While this year’s Washington initiative has attracted broader support among environmentalists, it has drawn more strident opposition from industry. Opponents led by the Western States Petroleum Association have raised more than $20 million. Most notably, $6 million of their funding comes from BP PLC, despite its claims to be “committed to a low carbon future.” BP helped found the Climate Leadership Council, which advocates a nationwide carbon tax and dividend. Another CLC founder, Royal Dutch Shell, is staying neutral this time.

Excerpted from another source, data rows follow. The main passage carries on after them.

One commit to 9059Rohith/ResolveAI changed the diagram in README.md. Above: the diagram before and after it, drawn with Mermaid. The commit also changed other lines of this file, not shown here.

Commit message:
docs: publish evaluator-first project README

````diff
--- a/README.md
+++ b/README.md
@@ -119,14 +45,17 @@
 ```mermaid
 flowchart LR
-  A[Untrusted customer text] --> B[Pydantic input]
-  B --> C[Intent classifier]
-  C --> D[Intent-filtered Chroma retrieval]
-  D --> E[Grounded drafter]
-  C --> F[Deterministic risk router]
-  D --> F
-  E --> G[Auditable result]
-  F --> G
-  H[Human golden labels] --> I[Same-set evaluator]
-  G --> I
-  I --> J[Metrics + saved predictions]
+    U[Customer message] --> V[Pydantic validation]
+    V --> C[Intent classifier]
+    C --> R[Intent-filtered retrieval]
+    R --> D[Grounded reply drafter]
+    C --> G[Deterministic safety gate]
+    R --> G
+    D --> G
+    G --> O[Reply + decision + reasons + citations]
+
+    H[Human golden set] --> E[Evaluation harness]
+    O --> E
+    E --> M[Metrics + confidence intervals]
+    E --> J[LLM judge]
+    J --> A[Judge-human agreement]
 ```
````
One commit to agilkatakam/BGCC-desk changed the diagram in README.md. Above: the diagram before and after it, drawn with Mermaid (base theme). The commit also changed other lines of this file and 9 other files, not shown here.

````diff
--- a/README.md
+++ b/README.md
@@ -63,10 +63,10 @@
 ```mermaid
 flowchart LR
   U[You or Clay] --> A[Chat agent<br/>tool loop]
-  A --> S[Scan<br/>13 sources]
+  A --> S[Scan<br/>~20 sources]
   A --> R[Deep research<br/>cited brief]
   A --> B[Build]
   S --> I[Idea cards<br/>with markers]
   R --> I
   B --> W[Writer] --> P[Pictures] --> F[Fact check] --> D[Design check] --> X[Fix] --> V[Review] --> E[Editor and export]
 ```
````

The oil industry claims its opposition stems from “unfair” exemptions for aluminum smelters, paper mills, and a coal plant. They have not objected to the plan’s exemptions for marine and aviation fuels. Columbia University economist Noah Kaufman calls the critics' claims "overly simplistic and misleading," noting that the coal plant is slated to retire and that the other exemptions keep trade-oriented industries from moving their jobs and emissions to other states.


Whether environmentalists in 2016 or BP today, backers of theoretical carbon fees are impeding actual, reasonable proposals. At some point, cowboys will need to stop rejecting horses because they’d rather ride unicorns. No horse or climate plan is free of blemishes, but we’ll need to ride one of them on a shared path forward.

As a resident of the nation’s most polluting state, I’m in no position to tell Washingtonians how to design their carbon fee, or whether to enact one at all. It’s up to Californians to decide whether to keep fuel tax hikes that repair their roads while cutting pollution. But as an atmospheric scientist, I’m heartened to see states experimenting with what it will take to win public support for enacting and keeping practical climate solutions.

Daniel Cohan is an associate professor in the Department of Civil and Environmental Engineering at Rice University.